startling reservation: "My only concern with Mariucci is whether
he's tough enough to go in and take charge. I think he is."
DeBartolo might be comforted by the following story. During
spring practice at Cal last April, Bears Marc Vera and Steve
Lilly showed up 10 minutes late for a 6 a.m. session. When the
two players explained that Vera's car had broken down, Mariucci
calmly escorted the pair to midfield, where a cot had been set
up, replete with pillow and teddy bear, offered each a Coke and
the morning paper, and insisted the two kick back and enjoy the
sunrise while their teammates ran sprints.
For now, Mariucci is confronted with some difficult decisions,
including which of Seifert's assistants to retain and whom to
hire to replace the fired Trestman and defensive coordinator
Pete Carroll, expected to go elsewhere after being passed over
as Seifert's successor.

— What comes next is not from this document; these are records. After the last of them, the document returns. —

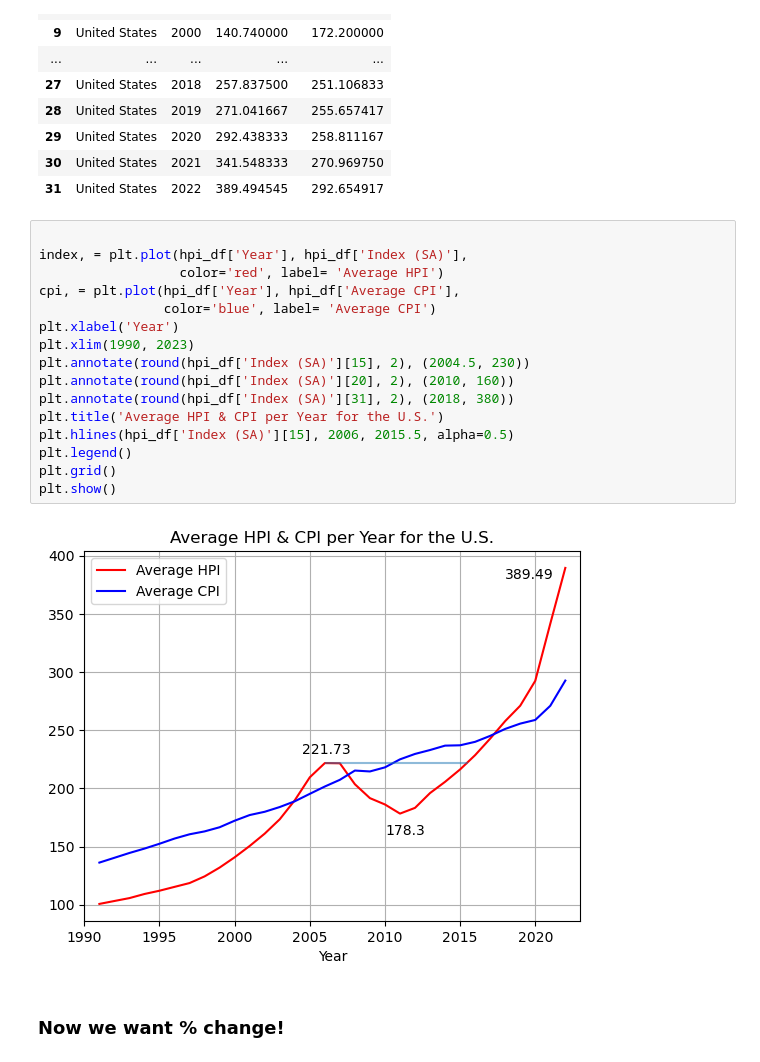
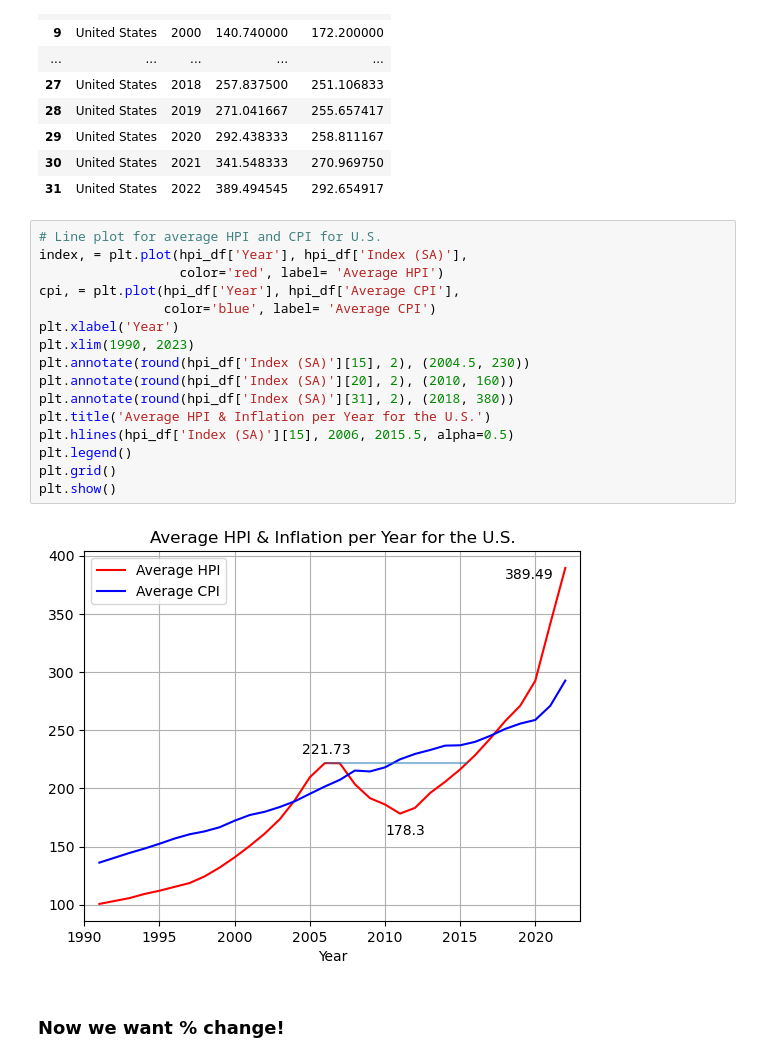
Before and after one commit to wpreeti/Group-8_Project, a Jupyter notebook: HpiCpi_viz/hpi_cpi_viz.ipynb, the cells around one changed output. Drawn from its saved outputs; the diff is of its cells as text.

```diff
--- a/HpiCpi_viz/hpi_cpi_viz.ipynb
+++ b/HpiCpi_viz/hpi_cpi_viz.ipynb
@@ -29,23 +30,23 @@ hpi_df
 | 30 | United States | 2021 | 341.548333 | 270.969750 |
 | 31 | United States | 2022 | 389.494545 | 292.654917 |
 # %%
-
+# Line plot for average HPI and CPI for U.S.
 index, = plt.plot(hpi_df['Year'], hpi_df['Index (SA)'],
                   color='red', label= 'Average HPI')
 cpi, = plt.plot(hpi_df['Year'], hpi_df['Average CPI'],
                 color='blue', label= 'Average CPI')
 plt.xlabel('Year')
 plt.xlim(1990, 2023)
 plt.annotate(round(hpi_df['Index (SA)'][15], 2), (2004.5, 230))
 plt.annotate(round(hpi_df['Index (SA)'][20], 2), (2010, 160))
 plt.annotate(round(hpi_df['Index (SA)'][31], 2), (2018, 380))
-plt.title('Average HPI & CPI per Year for the U.S.')
+plt.title('Average HPI & Inflation per Year for the U.S.')
 plt.hlines(hpi_df['Index (SA)'][15], 2006, 2015.5, alpha=0.5)
 plt.legend()
 plt.grid()
 plt.show()
 # %% [output]
-[figure, old version]
+[figure, new version]
 # %% [markdown]
 ### Now we want % change!
 # %%
```
Also changed, not shown: parts of 10 cells of this notebook.
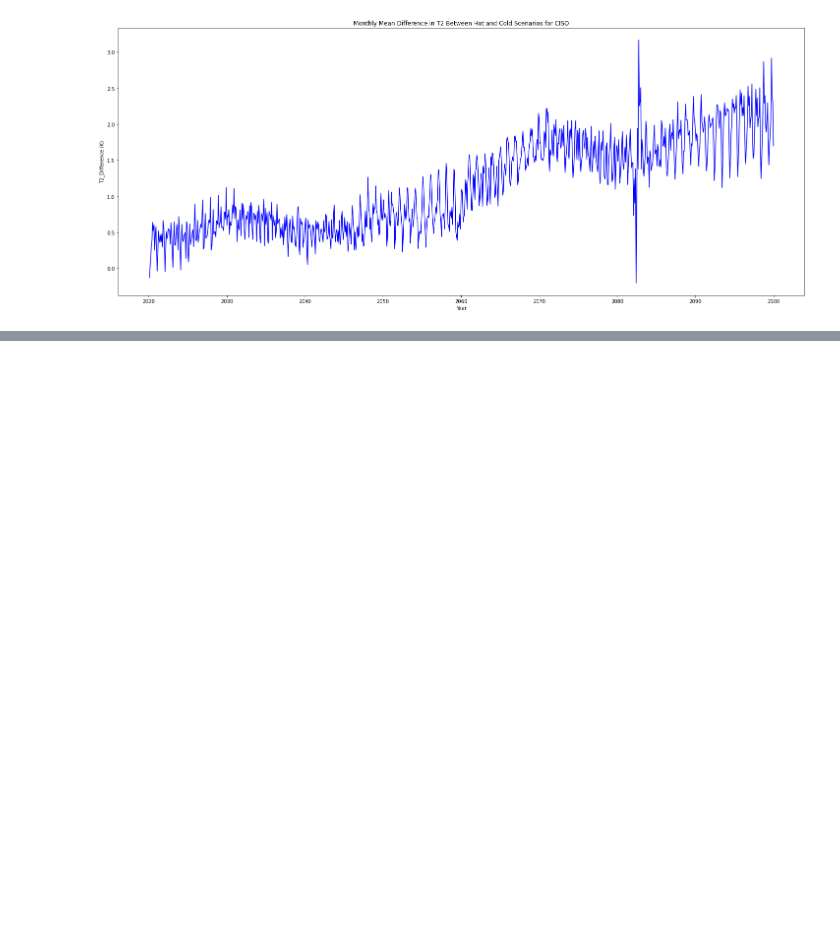
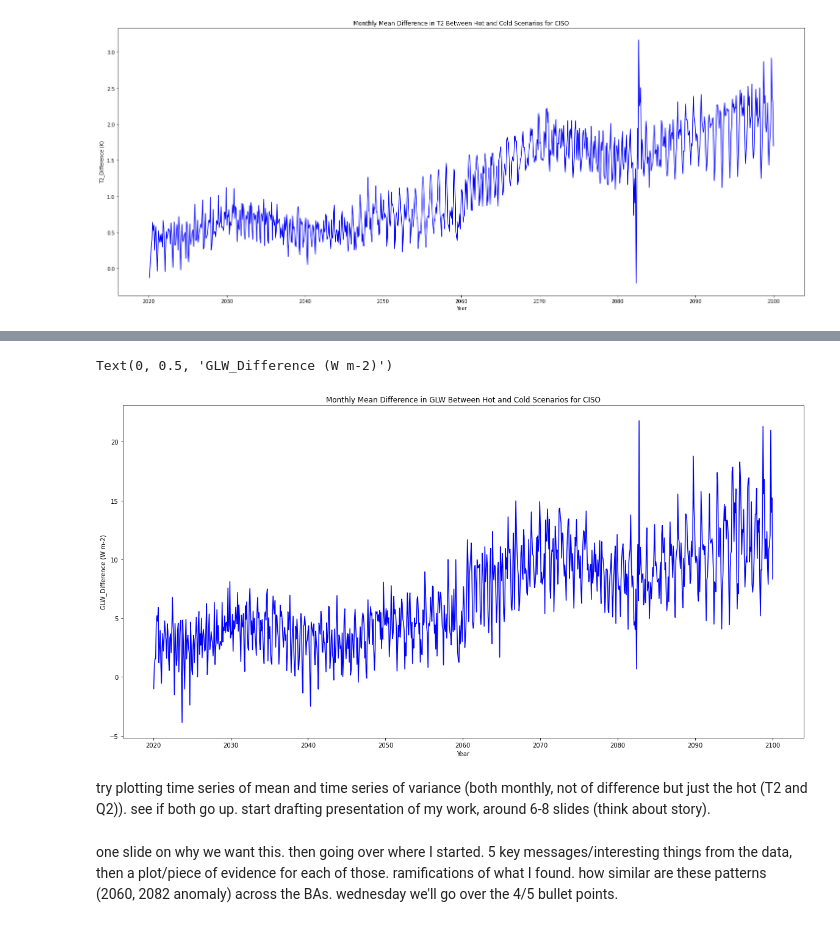
Before and after one commit to IMMM-SFA/misha_code, a Jupyter notebook: change_detection.ipynb, the cells around one changed output, grey strips where cells are left out. Saved outputs shown, nothing was run; the diff lists cells and outputs as text; code cells hidden in the pictures; blank space fills up the shorter version.

```diff
--- a/change_detection.ipynb
+++ b/change_detection.ipynb
@@ -339,0 +398,16 @@ for BA in BA_names:
+# %%
+wauw_glw = difference_values_glw('CISO')
+
+plt.figure(figsize=(20, 10))
+plt.plot(wauw_glw['Index'], wauw_glw['Mean_Difference'], color = 'blue')
+
+plt.xlabel('Year')
+plt.title('Monthly Mean Difference in GLW Between Hot and Cold Scenarios for CISO')
+plt.ylabel('GLW_Difference (W m-2)')
+# %% [output]
+Text(0, 0.5, 'GLW_Difference (W m-2)')
+[figure, added]
+# %% [markdown]
+try plotting time series of mean and time series of variance (both monthly, not of difference but just the hot (T2 and Q2)). see if both go up. start drafting presentation of my work, around 6-8 slides (think about story).
+# %% [markdown]
+one slide on why we want this. then going over where I started. 5 key messages/interesting things from the data, then a plot/piece of evidence for each of those. ramifications of what I found. how similar are these patterns (2060, 2082 anomaly) across the BAs. wednesday we'll go over the 4/5 bullet points.
```
Also changed, not shown: parts of 21 cells of this notebook.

He also must deal with conflicting
signals being sent out by an organization whose standards may be
unrealistically high. While DeBartolo says the Niners are "in a
rebuilding mode," Policy displays more optimism, saying, "We are
closer to being a Super Bowl contender than we were after the
'93 season, and we are a better team today than we were a year
ago. And we think bringing Steve here was the one way to really
breathe fresh air into the organization and offset the
compulsive ambition and unbelievable demands we put on ourselves."
In other words: Welcome, Steve. Now win.